Organist Bruce Katz gets lowdown and greasy on Mississippi Moan (Audioquest 1047; 56:41), his third as a leader. A longtime sideman to guitarist Ronnie Earl in the Broadcasters, Katz cooks up a brilliant marriage of blues, jazz, gospel and soul on both piano and Hammond B-3. “Hep-ology” is a rockin’ shuffle highlighting Katz’s humming B-3 in sleazy dialogue with Tom Hall’s growling tenor sax and Mike Costello’s raunchy Chicago-styled harmonica. The lilting New Orleans rumba “Night Of Joy” shows a decided Professor Longhair influence, with a few Monkish twists thrown in. Deep blues vocalist Mighty Sam McClain guests on the slow blues “Hanging On The Cross,” which also features some appropriately soul-drenched guitar responses from Julien Kasper. Katz pumps the piano like a combination of Jerry Lee Lewis and Albert Ammons on a rollicking “Norton’s Boogie.” A heavy gospel vibe permeates the title track and “In The Garden” before they jump back on the jump blues bandwagon with an exhilarating “Elmore’s Glue.” They put an inventive, funky twist on an instrumental rendition of the Les McCann-Eddie Harris classic, “Compared To What,” and they take it out in sanctified fashion with the suite-like “Praise House.” Like Katz’s 1993 Alligator debut, Crescent Crawl, and his 1994 Audioquest debut, Transformation, this one showcases a talented musician brimming with ideas about how blues, jazz, gospel and soul relate.
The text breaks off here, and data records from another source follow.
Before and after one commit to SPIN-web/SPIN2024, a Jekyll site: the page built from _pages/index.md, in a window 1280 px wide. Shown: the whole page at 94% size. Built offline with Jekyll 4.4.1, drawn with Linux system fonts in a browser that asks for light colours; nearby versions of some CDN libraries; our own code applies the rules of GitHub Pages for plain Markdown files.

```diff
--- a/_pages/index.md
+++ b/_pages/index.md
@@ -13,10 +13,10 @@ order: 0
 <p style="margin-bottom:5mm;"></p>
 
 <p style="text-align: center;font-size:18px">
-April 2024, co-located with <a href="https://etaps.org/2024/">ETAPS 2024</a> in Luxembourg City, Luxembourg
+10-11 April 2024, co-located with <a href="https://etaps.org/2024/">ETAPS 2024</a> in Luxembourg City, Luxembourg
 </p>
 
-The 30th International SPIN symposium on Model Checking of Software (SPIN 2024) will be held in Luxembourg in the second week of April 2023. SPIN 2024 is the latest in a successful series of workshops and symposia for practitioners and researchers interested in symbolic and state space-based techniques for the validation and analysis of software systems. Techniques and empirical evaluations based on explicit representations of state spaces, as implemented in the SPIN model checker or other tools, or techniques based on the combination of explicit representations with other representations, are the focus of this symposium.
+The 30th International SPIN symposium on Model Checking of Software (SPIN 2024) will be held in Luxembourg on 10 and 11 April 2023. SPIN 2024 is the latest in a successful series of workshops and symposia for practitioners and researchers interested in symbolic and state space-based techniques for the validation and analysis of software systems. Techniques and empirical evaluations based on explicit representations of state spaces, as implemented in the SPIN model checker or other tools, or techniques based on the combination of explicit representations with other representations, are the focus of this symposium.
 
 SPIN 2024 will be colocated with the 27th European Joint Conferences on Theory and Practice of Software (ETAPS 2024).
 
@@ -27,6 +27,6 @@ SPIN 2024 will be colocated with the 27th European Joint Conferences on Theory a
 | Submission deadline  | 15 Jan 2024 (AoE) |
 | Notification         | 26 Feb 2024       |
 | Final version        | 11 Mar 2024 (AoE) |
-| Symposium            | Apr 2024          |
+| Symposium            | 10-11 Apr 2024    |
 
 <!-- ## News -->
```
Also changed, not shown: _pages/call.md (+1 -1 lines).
He provides some intriguing bridges for listeners on Mississippi Moan.

Originally Published